____ Data to examine

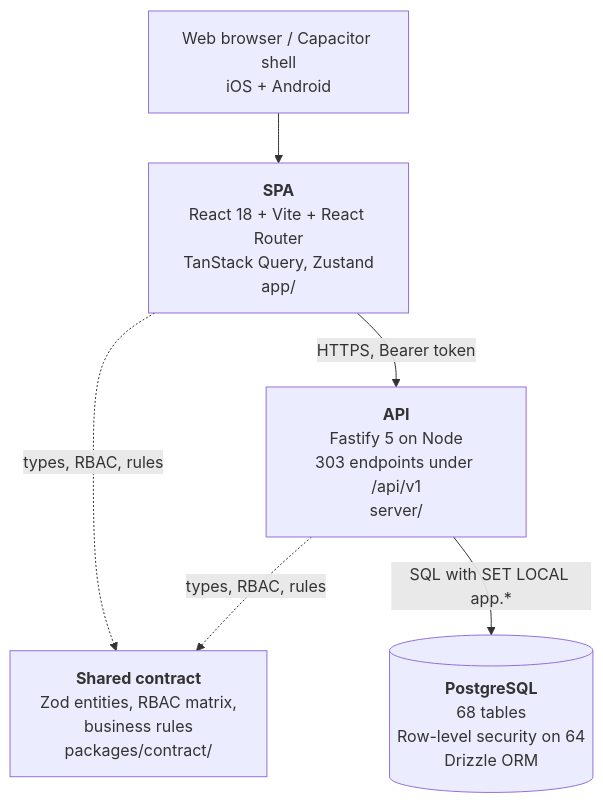
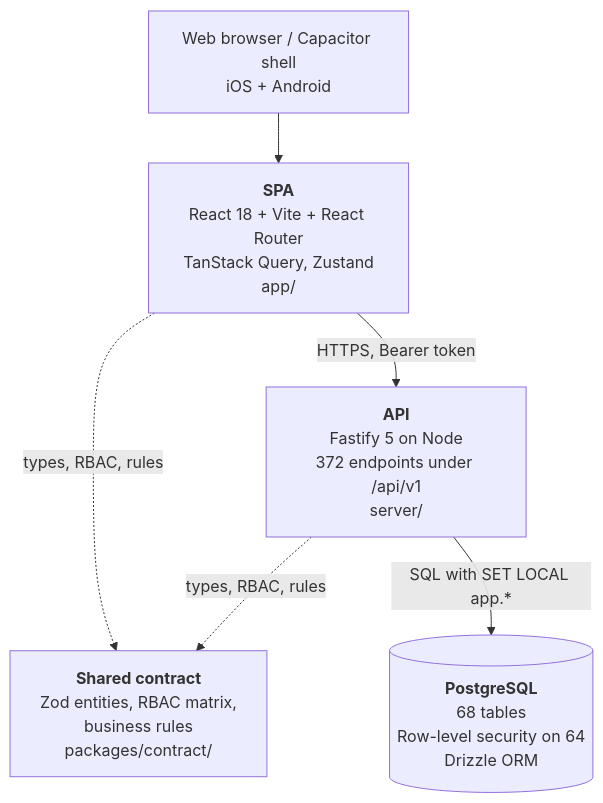
Before and after one commit to tazamohd/SlClNe: the second of 4 diagrams in docs/15_C4_ARCHITECTURE_DIAGRAMS/C4_MODEL.md, drawn with Mermaid. The commit also changed other lines of this file and 76 other files, not shown here.

````diff
--- a/docs/15_C4_ARCHITECTURE_DIAGRAMS/C4_MODEL.md
+++ b/docs/15_C4_ARCHITECTURE_DIAGRAMS/C4_MODEL.md
@@ -42,13 +42,13 @@
 ```mermaid
 flowchart TB
   browser["Web browser / Capacitor shell<br/>iOS + Android"]
   spa["<b>SPA</b><br/>React 18 + Vite + React Router<br/>TanStack Query, Zustand<br/>app/"]
-  api["<b>API</b><br/>Fastify 5 on Node<br/>303 endpoints under /api/v1<br/>server/"]
+  api["<b>API</b><br/>Fastify 5 on Node<br/>372 endpoints under /api/v1<br/>server/"]
   contract["<b>Shared contract</b><br/>Zod entities, RBAC matrix,<br/>business rules<br/>packages/contract/"]
   db[("<b>PostgreSQL</b><br/>68 tables<br/>Row-level security on 64<br/>Drizzle ORM")]
   browser --> spa
   spa -->|"HTTPS, Bearer token"| api
   spa -.->|"types, RBAC, rules"| contract
   api -.->|"types, RBAC, rules"| contract
   api -->|"SQL with SET LOCAL app.*"| db
 ```
````
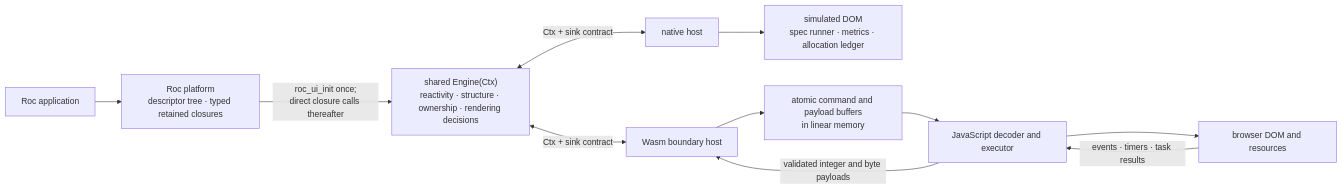
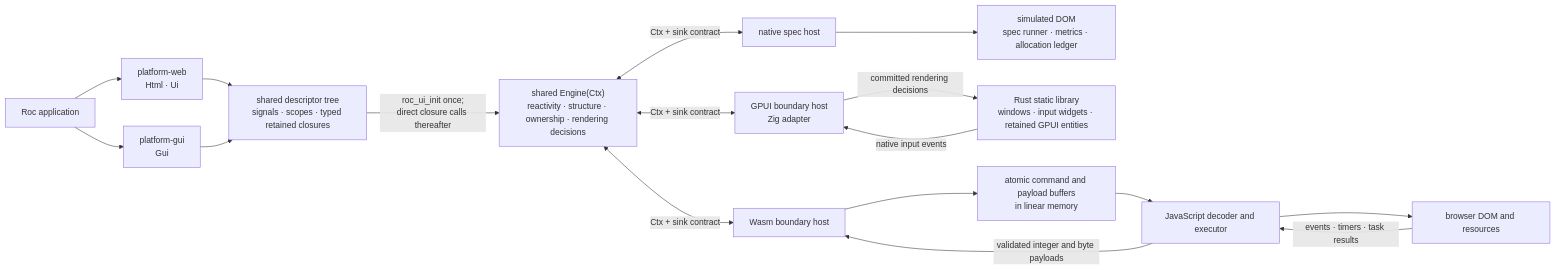
Before and after one commit to lukewilliamboswell/roc-signals: the first of 3 diagrams in design.md, drawn with Mermaid. The commit also changed 8 other files, not shown here.

Commit message:
Run shared mini CI across platform checks

````diff
--- a/design.md
+++ b/design.md
@@ -268,15 +268,22 @@
 ```mermaid
 flowchart LR
-    App["Roc application"] --> Platform["Roc platform<br/>descriptor tree · typed retained closures"]
+    App["Roc application"] --> WebPlatform["platform-web<br/>Html · Ui"]
+    App --> GuiPlatform["platform-gui<br/>Gui"]
+    WebPlatform --> Platform["shared descriptor tree<br/>signals · scopes · typed retained closures"]
+    GuiPlatform --> Platform
     Platform -->|"roc_ui_init once;<br/>direct closure calls thereafter"| Engine["shared Engine(Ctx)<br/>reactivity · structure · ownership · rendering decisions"]
 
-    Engine <-->|"Ctx + sink contract"| Native["native host"]
+    Engine <-->|"Ctx + sink contract"| Native["native spec host"]
     Native --> NativeSurface["simulated DOM<br/>spec runner · metrics · allocation ledger"]
+
+    Engine <-->|"Ctx + sink contract"| Gui["GPUI boundary host<br/>Zig adapter"]
+    Gui -->|"committed rendering decisions"| GuiSurface["Rust static library<br/>windows · input widgets · retained GPUI entities"]
+    GuiSurface -->|"native input events"| Gui
 
     Engine <-->|"Ctx + sink contract"| Wasm["Wasm boundary host"]
     Wasm --> Wire["atomic command and payload buffers<br/>in linear memory"]
     Wire --> JS["JavaScript decoder and executor"]
     JS --> Browser["browser DOM and resources"]
     Browser -->|"events · timers · task results"| JS
     JS -->|"validated integer and byte payloads"| Wasm
 ```
````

________

#### Your instructions:
Copy out the full material exactly. Pictures should not appear in it.

#### Exercise response:
Before and after one commit to tazamohd/SlClNe: the second of 4 diagrams in docs/15_C4_ARCHITECTURE_DIAGRAMS/C4_MODEL.md, drawn with Mermaid. The commit also changed other lines of this file and 76 other files, not shown here.

````diff
--- a/docs/15_C4_ARCHITECTURE_DIAGRAMS/C4_MODEL.md
+++ b/docs/15_C4_ARCHITECTURE_DIAGRAMS/C4_MODEL.md
@@ -42,13 +42,13 @@
 ```mermaid
 flowchart TB
   browser["Web browser / Capacitor shell<br/>iOS + Android"]
   spa["<b>SPA</b><br/>React 18 + Vite + React Router<br/>TanStack Query, Zustand<br/>app/"]
-  api["<b>API</b><br/>Fastify 5 on Node<br/>303 endpoints under /api/v1<br/>server/"]
+  api["<b>API</b><br/>Fastify 5 on Node<br/>372 endpoints under /api/v1<br/>server/"]
   contract["<b>Shared contract</b><br/>Zod entities, RBAC matrix,<br/>business rules<br/>packages/contract/"]
   db[("<b>PostgreSQL</b><br/>68 tables<br/>Row-level security on 64<br/>Drizzle ORM")]
   browser --> spa
   spa -->|"HTTPS, Bearer token"| api
   spa -.->|"types, RBAC, rules"| contract
   api -.->|"types, RBAC, rules"| contract
   api -->|"SQL with SET LOCAL app.*"| db
 ```
````
Before and after one commit to lukewilliamboswell/roc-signals: the first of 3 diagrams in design.md, drawn with Mermaid. The commit also changed 8 other files, not shown here.

Commit message:
Run shared mini CI across platform checks

````diff
--- a/design.md
+++ b/design.md
@@ -268,15 +268,22 @@
 ```mermaid
 flowchart LR
-    App["Roc application"] --> Platform["Roc platform<br/>descriptor tree · typed retained closures"]
+    App["Roc application"] --> WebPlatform["platform-web<br/>Html · Ui"]
+    App --> GuiPlatform["platform-gui<br/>Gui"]
+    WebPlatform --> Platform["shared descriptor tree<br/>signals · scopes · typed retained closures"]
+    GuiPlatform --> Platform
     Platform -->|"roc_ui_init once;<br/>direct closure calls thereafter"| Engine["shared Engine(Ctx)<br/>reactivity · structure · ownership · rendering decisions"]
 
-    Engine <-->|"Ctx + sink contract"| Native["native host"]
+    Engine <-->|"Ctx + sink contract"| Native["native spec host"]
     Native --> NativeSurface["simulated DOM<br/>spec runner · metrics · allocation ledger"]
+
+    Engine <-->|"Ctx + sink contract"| Gui["GPUI boundary host<br/>Zig adapter"]
+    Gui -->|"committed rendering decisions"| GuiSurface["Rust static library<br/>windows · input widgets · retained GPUI entities"]
+    GuiSurface -->|"native input events"| Gui
 
     Engine <-->|"Ctx + sink contract"| Wasm["Wasm boundary host"]
     Wasm --> Wire["atomic command and payload buffers<br/>in linear memory"]
     Wire --> JS["JavaScript decoder and executor"]
     JS --> Browser["browser DOM and resources"]
     Browser -->|"events · timers · task results"| JS
     JS -->|"validated integer and byte payloads"| Wasm
 ```
````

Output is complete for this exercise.